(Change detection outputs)

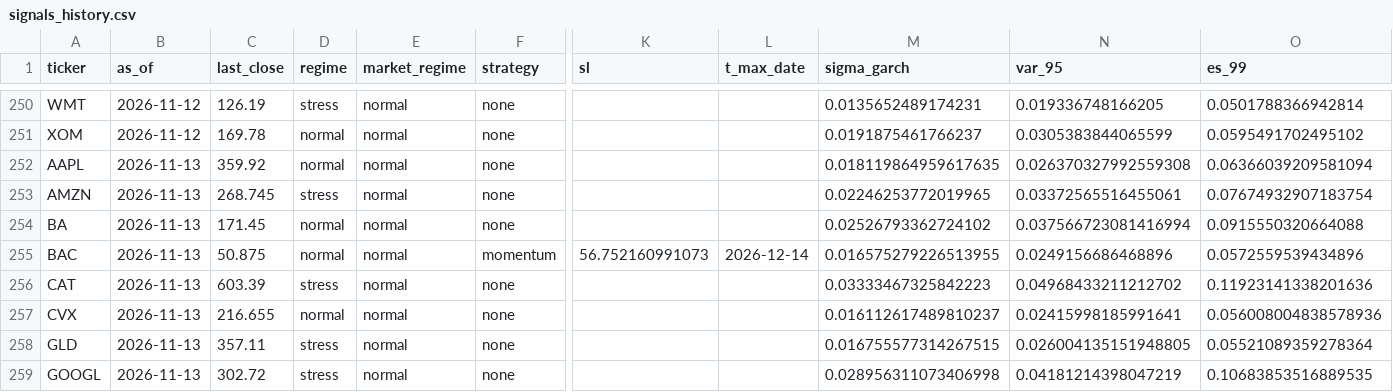
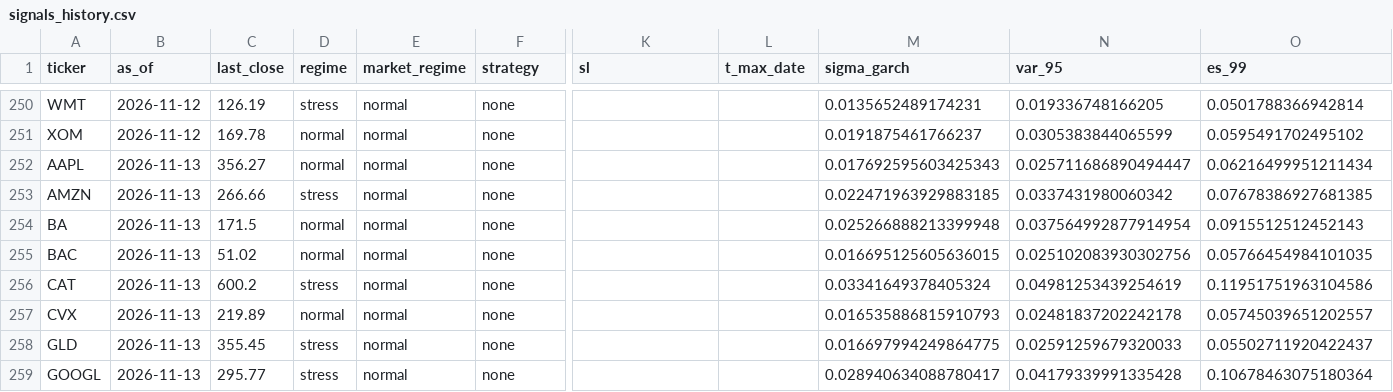
Before and after one commit to Pipe199x/StockSentinel, a CSV file: docs/data/history/signals_history.csv, drawn as a sheet; only a part is shown, gaps mark what is left out; removed rows and columns are numbered as before the commit, all else as after; rows hold the shown columns only; the diff covers the shown part only; the diff names each change by its address in the sheet, - before the commit and + after, or states it on an @@ line.

```diff
--- a/docs/data/history/signals_history.csv
+++ b/docs/data/history/signals_history.csv
-C252 (last_close): 359.92
+C252 (last_close): 356.27
-M252 (sigma_garch): 0.018119864959617635
+M252 (sigma_garch): 0.017692595603425343
-N252 (var_95): 0.026370327992559308
+N252 (var_95): 0.025711686890494447
-O252 (es_99): 0.06366039209581094
+O252 (es_99): 0.06216499951211434
-C253 (last_close): 268.745
+C253 (last_close): 266.66
-M253 (sigma_garch): 0.02246253772019965
+M253 (sigma_garch): 0.022471963929883185
-N253 (var_95): 0.03372565516455061
+N253 (var_95): 0.0337431980060342
-O253 (es_99): 0.07674932907183754
+O253 (es_99): 0.07678386927681385
-C254 (last_close): 171.45
+C254 (last_close): 171.5
-M254 (sigma_garch): 0.02526793362724102
+M254 (sigma_garch): 0.025266888213399948
-N254 (var_95): 0.037566723081416994
+N254 (var_95): 0.037564992877914954
-O254 (es_99): 0.0915550320664088
+O254 (es_99): 0.0915512512452143
-row 255: BAC | 2026-11-13 | 50.875 | normal | normal | momentum | 56.752160991073 | 2026-12-14 | 0.016575279226513955 | 0.0249156686468896 | 0.0572559539434896
+row 255: BAC | 2026-11-13 | 51.02 | normal | normal | none |  |  | 0.016695125605636015 | 0.025102083930302756 | 0.05766454984101035
-C256 (last_close): 603.39
+C256 (last_close): 600.2
-M256 (sigma_garch): 0.03333467325842223
+M256 (sigma_garch): 0.03341649378405324
-N256 (var_95): 0.04968433211212702
+N256 (var_95): 0.04981253439254619
-O256 (es_99): 0.11923141338201636
+O256 (es_99): 0.11951751963104586
-C257 (last_close): 216.655
+C257 (last_close): 219.89
-M257 (sigma_garch): 0.016112617489810237
+M257 (sigma_garch): 0.016535886815910793
-N257 (var_95): 0.02415998185991641
+N257 (var_95): 0.02481837202242178
-O257 (es_99): 0.056008004838578936
+O257 (es_99): 0.05745039651202557
-C258 (last_close): 357.11
+C258 (last_close): 355.45
-M258 (sigma_garch): 0.016755577314267515
+M258 (sigma_garch): 0.016697994249864775
-N258 (var_95): 0.026004135151948805
+N258 (var_95): 0.02591259679320033
-O258 (es_99): 0.05521089359278364
+O258 (es_99): 0.05502711920422437
-C259 (last_close): 302.72
+C259 (last_close): 295.77
-M259 (sigma_garch): 0.028956311073406998
+M259 (sigma_garch): 0.028940634088780417
-N259 (var_95): 0.04181214398047219
+N259 (var_95): 0.04179339991335428
-O259 (es_99): 0.10683853516889535
+O259 (es_99): 0.10678463075180364
```
Also changed, not shown: 2 added rows, 2 removed rows and 72 edited cells elsewhere in this file, docs/data/history/trials_log.csv, 6 other files.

- _Try it_:
From the data, list each line in which the string "normal" appears.

- _Exercise result_:
-row 255: BAC | 2026-11-13 | 50.875 | normal | normal | momentum | 56.752160991073 | 2026-12-14 | 0.016575279226513955 | 0.0249156686468896 | 0.0572559539434896
+row 255: BAC | 2026-11-13 | 51.02 | normal | normal | none |  |  | 0.016695125605636015 | 0.025102083930302756 | 0.05766454984101035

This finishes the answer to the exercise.